INDICATIONS AND USAGE

Immunization with Anthrax Vaccine Adsorbed is recommended for individuals who may come in contact with animal products such as hides, hair, or bones which come from anthrax endemic areas and may be contaminated with Bacillus anthracis spores; and for individuals engaged in diagnostic or investigational activities which may bring them into contact with B. anthracis spores (1,5). It is also recommended for high risk persons such as veterinarians and others handling potentially infected animals. Since the risk of exposure to anthrax infection in the general population is slight, routine immunization is not recommended.

If a person has not previously been immunized against anthrax, injection of this product following exposure to anthrax bacilli will not protect against infection.

CONTRAINDICATIONS

A history of a severe reaction to a previous dose of anthrax vaccine is a contraindication to immunization with this vaccine.

WARNINGS
  1. Any acute respiratory disease or other active infection is generally considered to be adequate reason for deferring an injection.

  2. Persons receiving cortico-steroid therapy or other agents which would tend to depress the immune response may not be adequately immunized with the dosage schedule recommended. If the therapy is short termed, immunization should be delayed. If the therapy is long termed, an extra dose of vaccine should be given a month or more after therapy is discontinued.

PRECAUTIONS
  1. General: Epinephrine solution, 1:1000, should always be available for immediate use in case an anaphylactic reaction should occur, even though such reactions are rare.

  2. Carcinogenesis, Mutagenesis, Impairment of Fertility: Studies have not been performed to ascertain whether Anthrax Vaccine Adsorbed has carcinogenic action, or any effect on fertility.

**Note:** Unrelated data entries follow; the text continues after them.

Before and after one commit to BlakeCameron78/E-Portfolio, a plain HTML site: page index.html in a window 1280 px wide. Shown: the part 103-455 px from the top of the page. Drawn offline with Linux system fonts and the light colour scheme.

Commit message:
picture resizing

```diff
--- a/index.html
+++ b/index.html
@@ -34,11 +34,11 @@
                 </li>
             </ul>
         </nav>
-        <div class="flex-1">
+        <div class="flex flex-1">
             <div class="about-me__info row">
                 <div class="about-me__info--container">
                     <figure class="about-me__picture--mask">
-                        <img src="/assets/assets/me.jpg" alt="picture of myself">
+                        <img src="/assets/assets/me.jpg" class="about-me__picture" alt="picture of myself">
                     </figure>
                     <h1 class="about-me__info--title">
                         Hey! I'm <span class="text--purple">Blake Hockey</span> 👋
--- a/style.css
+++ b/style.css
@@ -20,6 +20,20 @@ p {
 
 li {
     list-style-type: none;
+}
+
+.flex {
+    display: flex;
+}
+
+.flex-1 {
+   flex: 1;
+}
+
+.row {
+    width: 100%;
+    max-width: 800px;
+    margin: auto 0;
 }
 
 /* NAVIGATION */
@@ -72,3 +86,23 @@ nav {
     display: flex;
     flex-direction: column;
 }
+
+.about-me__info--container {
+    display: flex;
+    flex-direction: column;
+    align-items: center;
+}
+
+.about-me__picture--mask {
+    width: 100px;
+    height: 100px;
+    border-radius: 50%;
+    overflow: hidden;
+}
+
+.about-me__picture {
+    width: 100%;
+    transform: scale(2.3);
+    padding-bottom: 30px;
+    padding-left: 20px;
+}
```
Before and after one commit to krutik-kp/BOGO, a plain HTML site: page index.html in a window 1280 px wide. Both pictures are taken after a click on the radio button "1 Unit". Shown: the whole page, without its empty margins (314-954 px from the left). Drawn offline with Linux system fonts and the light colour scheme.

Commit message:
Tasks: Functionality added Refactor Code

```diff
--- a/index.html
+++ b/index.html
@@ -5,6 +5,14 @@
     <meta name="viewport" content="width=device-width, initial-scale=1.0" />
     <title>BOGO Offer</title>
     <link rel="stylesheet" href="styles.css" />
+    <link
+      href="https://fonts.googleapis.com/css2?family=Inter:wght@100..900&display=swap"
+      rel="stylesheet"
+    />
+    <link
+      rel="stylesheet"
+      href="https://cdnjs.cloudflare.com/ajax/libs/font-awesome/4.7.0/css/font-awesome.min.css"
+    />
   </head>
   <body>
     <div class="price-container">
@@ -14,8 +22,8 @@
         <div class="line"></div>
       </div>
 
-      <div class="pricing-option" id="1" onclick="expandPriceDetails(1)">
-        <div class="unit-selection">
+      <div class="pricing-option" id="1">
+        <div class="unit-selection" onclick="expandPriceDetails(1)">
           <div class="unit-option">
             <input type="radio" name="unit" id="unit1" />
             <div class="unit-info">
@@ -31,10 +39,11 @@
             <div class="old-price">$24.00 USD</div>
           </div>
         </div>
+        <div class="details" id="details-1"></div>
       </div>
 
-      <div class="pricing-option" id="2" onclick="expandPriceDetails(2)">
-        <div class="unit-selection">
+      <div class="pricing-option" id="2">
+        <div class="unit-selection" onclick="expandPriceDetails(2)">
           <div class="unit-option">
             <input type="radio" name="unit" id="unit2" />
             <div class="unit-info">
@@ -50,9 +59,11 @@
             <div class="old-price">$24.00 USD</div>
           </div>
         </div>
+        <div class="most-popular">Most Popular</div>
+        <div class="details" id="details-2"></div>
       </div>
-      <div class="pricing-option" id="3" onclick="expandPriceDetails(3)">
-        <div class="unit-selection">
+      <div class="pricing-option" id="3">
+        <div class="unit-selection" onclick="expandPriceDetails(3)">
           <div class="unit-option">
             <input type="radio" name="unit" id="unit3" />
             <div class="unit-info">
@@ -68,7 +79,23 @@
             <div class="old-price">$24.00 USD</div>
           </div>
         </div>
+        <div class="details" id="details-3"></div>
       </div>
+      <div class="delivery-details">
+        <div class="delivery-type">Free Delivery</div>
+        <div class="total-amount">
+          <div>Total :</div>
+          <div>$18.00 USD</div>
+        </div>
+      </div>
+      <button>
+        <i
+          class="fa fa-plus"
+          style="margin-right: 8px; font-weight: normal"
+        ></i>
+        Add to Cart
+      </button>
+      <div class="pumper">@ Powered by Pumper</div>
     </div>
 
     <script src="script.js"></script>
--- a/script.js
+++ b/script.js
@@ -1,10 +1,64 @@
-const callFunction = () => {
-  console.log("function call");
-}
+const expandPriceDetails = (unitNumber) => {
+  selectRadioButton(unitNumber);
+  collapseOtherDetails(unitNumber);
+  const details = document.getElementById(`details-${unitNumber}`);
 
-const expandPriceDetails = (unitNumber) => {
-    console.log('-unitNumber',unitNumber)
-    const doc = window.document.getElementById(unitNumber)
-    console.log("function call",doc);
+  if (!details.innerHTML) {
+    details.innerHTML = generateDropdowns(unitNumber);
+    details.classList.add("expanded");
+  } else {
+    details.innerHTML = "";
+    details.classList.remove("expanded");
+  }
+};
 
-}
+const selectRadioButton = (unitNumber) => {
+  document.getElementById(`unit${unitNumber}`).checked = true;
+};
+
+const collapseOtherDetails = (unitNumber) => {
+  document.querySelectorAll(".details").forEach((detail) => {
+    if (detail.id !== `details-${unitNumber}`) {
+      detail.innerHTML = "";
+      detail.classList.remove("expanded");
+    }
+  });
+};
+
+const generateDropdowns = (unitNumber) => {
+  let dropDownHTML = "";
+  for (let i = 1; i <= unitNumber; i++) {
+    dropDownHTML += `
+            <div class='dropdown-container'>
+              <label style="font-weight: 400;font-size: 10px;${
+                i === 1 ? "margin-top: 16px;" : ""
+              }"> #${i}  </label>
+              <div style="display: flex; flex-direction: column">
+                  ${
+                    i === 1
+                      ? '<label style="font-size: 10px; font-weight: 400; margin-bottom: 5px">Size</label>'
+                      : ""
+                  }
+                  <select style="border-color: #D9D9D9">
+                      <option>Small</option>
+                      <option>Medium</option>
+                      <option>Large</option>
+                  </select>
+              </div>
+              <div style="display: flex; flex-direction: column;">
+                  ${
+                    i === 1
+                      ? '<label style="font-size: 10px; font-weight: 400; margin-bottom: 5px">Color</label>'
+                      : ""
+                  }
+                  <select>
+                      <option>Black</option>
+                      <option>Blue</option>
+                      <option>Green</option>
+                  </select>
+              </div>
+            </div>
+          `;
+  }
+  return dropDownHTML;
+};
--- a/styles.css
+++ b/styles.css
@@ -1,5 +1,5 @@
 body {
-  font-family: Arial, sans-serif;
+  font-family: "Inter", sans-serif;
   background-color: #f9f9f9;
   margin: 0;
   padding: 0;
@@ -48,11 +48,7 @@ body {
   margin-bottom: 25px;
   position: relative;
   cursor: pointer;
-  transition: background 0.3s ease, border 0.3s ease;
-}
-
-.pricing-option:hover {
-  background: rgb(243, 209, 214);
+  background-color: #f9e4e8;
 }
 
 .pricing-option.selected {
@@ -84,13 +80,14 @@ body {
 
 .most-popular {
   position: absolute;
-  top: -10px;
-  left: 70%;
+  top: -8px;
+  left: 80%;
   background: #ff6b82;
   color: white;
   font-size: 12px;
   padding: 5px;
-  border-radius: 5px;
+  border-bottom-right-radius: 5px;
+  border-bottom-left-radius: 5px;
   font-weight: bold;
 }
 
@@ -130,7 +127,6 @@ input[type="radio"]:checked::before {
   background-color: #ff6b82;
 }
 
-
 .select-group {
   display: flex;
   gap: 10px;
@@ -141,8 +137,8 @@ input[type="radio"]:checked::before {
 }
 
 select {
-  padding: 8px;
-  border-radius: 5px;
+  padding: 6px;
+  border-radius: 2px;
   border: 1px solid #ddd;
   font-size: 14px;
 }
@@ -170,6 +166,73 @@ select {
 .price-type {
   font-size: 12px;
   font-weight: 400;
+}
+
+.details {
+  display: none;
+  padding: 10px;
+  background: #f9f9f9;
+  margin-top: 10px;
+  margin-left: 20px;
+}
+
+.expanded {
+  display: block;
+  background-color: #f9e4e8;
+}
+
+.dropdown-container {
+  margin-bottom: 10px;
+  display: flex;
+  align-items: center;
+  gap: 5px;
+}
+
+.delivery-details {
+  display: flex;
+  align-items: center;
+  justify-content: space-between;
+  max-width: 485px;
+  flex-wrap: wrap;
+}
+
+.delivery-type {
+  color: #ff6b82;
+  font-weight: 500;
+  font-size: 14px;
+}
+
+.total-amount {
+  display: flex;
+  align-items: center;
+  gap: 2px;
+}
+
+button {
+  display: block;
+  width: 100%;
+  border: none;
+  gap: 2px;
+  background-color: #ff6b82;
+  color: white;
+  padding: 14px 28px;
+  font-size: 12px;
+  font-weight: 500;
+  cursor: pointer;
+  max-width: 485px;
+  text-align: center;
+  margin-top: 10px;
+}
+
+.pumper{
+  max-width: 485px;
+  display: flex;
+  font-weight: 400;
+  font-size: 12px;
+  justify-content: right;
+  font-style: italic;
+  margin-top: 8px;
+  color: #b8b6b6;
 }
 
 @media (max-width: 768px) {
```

  3. Pregnancy: PREGNANCY CATEGORY C. ANTHRAX VACCINE ADSORBED Animal reproduction studies have not been conducted with Anthrax Vaccine Adsorbed. It is also not known whether Anthrax Vaccine Adsorbed can cause fetal harm when administered to a pregnant woman or



The National Academies | 500 Fifth St. N.W. | Washington, D.C. 20001
Copyright © National Academy of Sciences. All rights reserved.
Terms of Use and Privacy Statement